▸ **TASK PROMPT**
Copy every line below that has the word "import" in it.

▸ **THE DATA**
»»

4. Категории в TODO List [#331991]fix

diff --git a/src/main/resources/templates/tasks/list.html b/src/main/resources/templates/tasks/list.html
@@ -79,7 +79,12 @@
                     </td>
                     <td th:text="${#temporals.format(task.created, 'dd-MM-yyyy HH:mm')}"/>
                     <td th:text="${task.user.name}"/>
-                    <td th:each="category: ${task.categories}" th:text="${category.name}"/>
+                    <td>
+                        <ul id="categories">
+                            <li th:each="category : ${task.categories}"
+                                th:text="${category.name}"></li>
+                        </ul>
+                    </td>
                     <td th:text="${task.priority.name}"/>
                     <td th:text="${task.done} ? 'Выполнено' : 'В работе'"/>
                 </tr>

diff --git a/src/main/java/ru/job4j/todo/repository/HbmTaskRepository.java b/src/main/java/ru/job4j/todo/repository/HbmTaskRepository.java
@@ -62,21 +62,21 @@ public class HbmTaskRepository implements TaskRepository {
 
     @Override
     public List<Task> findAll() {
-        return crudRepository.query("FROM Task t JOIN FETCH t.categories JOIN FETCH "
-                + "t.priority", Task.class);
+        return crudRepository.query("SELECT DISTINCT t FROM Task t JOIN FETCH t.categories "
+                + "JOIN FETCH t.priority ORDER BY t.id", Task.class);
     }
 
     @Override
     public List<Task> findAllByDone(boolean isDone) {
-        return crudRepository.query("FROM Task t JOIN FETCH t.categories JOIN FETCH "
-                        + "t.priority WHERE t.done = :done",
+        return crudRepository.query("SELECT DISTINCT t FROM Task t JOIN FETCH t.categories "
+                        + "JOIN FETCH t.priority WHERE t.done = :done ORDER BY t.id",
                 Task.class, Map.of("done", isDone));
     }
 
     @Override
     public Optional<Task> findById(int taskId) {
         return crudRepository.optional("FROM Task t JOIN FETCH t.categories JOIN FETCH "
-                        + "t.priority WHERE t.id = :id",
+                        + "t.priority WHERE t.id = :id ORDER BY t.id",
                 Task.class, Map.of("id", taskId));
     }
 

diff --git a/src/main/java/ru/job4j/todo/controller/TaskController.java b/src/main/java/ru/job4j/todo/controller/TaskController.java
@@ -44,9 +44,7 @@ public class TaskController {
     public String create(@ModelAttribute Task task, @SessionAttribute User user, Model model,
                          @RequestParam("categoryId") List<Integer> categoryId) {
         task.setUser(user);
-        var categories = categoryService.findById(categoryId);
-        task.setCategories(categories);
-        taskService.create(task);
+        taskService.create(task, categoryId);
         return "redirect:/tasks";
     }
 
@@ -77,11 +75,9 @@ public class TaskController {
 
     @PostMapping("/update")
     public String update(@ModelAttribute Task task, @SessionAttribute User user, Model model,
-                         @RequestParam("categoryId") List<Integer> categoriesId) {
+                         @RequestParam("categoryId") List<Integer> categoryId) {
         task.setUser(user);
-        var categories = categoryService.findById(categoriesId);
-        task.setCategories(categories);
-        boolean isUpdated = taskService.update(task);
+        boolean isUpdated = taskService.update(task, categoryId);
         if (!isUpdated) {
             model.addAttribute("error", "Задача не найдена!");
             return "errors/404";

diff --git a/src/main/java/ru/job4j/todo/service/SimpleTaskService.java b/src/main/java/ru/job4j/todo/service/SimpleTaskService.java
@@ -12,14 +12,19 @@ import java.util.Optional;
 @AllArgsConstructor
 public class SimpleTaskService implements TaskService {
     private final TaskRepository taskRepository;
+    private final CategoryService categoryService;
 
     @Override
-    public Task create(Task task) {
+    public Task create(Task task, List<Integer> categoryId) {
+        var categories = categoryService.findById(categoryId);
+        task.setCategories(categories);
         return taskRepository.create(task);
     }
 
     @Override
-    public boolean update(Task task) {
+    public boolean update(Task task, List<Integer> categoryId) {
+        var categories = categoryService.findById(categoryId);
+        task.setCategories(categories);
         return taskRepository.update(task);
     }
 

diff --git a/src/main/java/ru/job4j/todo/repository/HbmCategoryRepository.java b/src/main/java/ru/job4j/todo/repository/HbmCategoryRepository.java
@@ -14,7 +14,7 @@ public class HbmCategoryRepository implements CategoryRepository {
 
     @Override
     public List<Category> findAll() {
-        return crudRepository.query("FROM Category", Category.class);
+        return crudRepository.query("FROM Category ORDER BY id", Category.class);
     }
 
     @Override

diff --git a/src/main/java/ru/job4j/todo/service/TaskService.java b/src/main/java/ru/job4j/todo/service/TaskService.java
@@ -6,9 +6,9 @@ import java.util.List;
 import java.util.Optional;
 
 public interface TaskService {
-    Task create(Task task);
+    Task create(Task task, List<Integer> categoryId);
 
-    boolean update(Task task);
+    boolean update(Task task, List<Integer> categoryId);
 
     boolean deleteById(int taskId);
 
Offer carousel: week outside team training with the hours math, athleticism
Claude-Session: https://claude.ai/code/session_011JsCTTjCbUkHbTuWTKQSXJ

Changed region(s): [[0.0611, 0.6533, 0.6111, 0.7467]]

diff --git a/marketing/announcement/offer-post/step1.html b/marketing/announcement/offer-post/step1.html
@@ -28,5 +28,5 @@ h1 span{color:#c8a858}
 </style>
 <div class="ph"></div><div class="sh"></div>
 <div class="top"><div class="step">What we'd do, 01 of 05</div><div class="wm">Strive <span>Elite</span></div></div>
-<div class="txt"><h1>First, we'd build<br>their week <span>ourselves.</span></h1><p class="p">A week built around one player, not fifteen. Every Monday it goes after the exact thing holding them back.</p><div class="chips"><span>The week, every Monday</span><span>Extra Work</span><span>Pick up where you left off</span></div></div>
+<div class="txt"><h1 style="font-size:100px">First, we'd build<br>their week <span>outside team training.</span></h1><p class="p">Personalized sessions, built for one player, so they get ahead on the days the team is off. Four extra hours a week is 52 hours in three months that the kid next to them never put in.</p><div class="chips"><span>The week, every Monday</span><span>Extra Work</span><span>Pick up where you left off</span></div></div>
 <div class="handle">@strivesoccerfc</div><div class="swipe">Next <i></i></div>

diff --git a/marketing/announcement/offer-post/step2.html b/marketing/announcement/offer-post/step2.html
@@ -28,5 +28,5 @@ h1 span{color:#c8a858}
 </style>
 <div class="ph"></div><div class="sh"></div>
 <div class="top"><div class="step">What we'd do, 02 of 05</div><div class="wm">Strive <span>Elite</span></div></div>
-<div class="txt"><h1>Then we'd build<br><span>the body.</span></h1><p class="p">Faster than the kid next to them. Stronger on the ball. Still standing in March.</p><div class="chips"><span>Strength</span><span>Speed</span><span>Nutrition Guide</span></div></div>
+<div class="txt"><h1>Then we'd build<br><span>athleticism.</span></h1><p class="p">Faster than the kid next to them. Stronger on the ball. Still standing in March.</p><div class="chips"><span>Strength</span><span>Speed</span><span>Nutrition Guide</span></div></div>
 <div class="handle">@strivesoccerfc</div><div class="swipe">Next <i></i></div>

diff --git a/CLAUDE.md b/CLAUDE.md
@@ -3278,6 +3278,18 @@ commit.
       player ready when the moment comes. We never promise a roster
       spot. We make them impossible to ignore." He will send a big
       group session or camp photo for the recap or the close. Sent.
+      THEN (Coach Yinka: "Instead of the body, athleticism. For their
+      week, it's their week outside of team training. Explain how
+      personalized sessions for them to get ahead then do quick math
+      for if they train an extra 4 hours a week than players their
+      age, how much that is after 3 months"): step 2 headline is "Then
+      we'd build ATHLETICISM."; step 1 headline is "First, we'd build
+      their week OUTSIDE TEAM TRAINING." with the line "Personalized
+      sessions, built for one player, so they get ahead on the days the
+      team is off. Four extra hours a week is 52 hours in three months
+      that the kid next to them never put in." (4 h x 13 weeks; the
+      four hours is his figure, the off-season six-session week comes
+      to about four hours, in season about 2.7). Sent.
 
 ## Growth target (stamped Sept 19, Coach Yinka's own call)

««

▸ **RESULT FOR THIS TASK**
@@ -12,14 +12,19 @@ import java.util.Optional;
@@ -6,9 +6,9 @@ import java.util.List;
 import java.util.Optional;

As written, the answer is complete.